The question is this: Can chronic pain be alleviated by anti-depressants?

Antidepressants are often prescribed for people who are experiencing chronic pain from such conditions as fibromyalgia and arthritis. Under what conditions should a person with arthritis or fibromyalgia incorporate an antidepressant into their medication regimen? How can these patients be helped by antidepressants?

It is typical for patients with chronic diseases to have bouts of depression. For a great number of patients, depression is only experienced briefly, but for those who continue to have symptoms, professional counseling may be necessary. In addition to counseling, the patient may also be encouraged to use a prescription medication.

SSRI’s: The most commonly prescribed antidepressants come from a family of medications called selective serotonin reuptake inhibitors (SSRIs). Some drugs included in the list of SSRIs are:

• Prozac (fluoxetine)
• Lexapro (escitalopram)
• Celexa (citalopram)
• Zoloft (sertraline)
• Paxil (paroxetine)
• Wellbutrin (bupropion)

As the name implies, SSRIs target a neurotransmitter called serotonin, a chemical produced by the brain. These medications work well and usually have few side effects.

Dual Inhibitors: There is another family of antidepressants called dual inhibitors, which target two of the neurotransmitters, serotonin and norephinephrine.  Dr. Scott Zashin, a rheumatologist, explains that both SSRIs and dual inhibitors are effective when it comes to controlling the fatigue and pain that often accompany fibromyalgia and other chronic pain syndromes. He went on to say that the dual inhibitors might be the more effective of the two when used for this purpose. The two SNRI’s (selective serotonin and norepinephrine reuptake inhibitors), or dual inhibitors that Dr. Zashin discussed were Cymbalta (duloxetine) and Effexor (venlafaxine). Cymbalta is currently under investigation to see if will be effective in the treatment of fibromyalgia.

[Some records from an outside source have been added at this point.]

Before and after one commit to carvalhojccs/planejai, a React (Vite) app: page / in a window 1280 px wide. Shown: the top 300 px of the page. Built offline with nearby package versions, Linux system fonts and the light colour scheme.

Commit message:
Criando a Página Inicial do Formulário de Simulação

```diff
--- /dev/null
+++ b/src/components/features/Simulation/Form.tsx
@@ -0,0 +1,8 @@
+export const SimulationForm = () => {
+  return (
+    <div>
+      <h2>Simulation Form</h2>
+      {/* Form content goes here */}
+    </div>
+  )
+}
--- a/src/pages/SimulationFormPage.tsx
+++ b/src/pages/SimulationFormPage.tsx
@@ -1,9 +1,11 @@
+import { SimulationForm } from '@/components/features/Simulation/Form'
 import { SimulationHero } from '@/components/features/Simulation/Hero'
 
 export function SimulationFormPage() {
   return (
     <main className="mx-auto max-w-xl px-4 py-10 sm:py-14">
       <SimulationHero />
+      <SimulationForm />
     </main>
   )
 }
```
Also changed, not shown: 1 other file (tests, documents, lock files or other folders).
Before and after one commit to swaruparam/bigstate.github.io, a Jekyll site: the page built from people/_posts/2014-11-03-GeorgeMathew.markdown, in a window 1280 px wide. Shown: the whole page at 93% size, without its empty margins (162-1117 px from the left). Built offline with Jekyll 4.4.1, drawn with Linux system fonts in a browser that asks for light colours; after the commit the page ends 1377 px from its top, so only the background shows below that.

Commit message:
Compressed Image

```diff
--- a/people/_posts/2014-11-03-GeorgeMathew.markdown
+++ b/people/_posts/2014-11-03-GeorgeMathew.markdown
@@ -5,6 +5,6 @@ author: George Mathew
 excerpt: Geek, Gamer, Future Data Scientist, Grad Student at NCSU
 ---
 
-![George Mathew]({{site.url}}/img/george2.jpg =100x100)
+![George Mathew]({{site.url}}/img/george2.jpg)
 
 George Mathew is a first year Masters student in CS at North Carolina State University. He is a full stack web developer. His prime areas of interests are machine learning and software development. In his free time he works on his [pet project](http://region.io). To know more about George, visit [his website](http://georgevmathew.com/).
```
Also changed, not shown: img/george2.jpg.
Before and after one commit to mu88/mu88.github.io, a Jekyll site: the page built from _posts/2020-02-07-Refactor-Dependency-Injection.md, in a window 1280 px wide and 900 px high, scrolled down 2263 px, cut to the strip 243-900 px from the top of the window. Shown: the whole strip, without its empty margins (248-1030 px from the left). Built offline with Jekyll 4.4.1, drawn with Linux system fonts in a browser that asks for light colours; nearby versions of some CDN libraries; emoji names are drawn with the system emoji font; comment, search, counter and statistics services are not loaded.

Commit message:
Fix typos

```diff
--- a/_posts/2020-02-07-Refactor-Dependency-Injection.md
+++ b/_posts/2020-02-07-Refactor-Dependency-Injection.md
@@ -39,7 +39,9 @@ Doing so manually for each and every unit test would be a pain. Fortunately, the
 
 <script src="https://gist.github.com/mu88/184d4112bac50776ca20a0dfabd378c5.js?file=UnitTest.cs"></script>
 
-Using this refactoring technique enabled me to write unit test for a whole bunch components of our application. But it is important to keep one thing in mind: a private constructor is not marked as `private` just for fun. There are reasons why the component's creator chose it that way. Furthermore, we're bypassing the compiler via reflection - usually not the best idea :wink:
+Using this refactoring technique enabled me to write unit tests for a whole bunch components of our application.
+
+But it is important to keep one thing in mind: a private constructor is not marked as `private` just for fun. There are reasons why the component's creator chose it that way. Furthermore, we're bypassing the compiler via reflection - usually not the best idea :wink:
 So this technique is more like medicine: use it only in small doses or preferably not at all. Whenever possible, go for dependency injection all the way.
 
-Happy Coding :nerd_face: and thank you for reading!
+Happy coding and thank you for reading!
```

Tricyclic Antidepressants: Before the advent of SSRIs, tricyclic antidepressants were usually prescribed to treat depression. These medications (e.g. Elavil or amitriptyline), when given in low doses, help people to sleep and to reach the more restful, non-REM phase of sleep. Dr. Zashin says that tricyclic anti-depressants can work very effectively to alleviate discomfort and fatigue. The tricyclics are not often used for this purpose, however, because they are predisposed to causing side effects.

Warnings About Using Antidepressants:  Many warnings accompany the use of antidepressants. According the the Food and Drug Administration, patients who have recently experienced a change in antidepressant medication should be monitored closely for several months. Any patient experiencing deepening symptoms of depression, or suicidal thoughts, behaviors, or gestures, should seek immediate medical help. It is important for patients to be informed of all the possible side effects and report any notable symptoms to their physicians.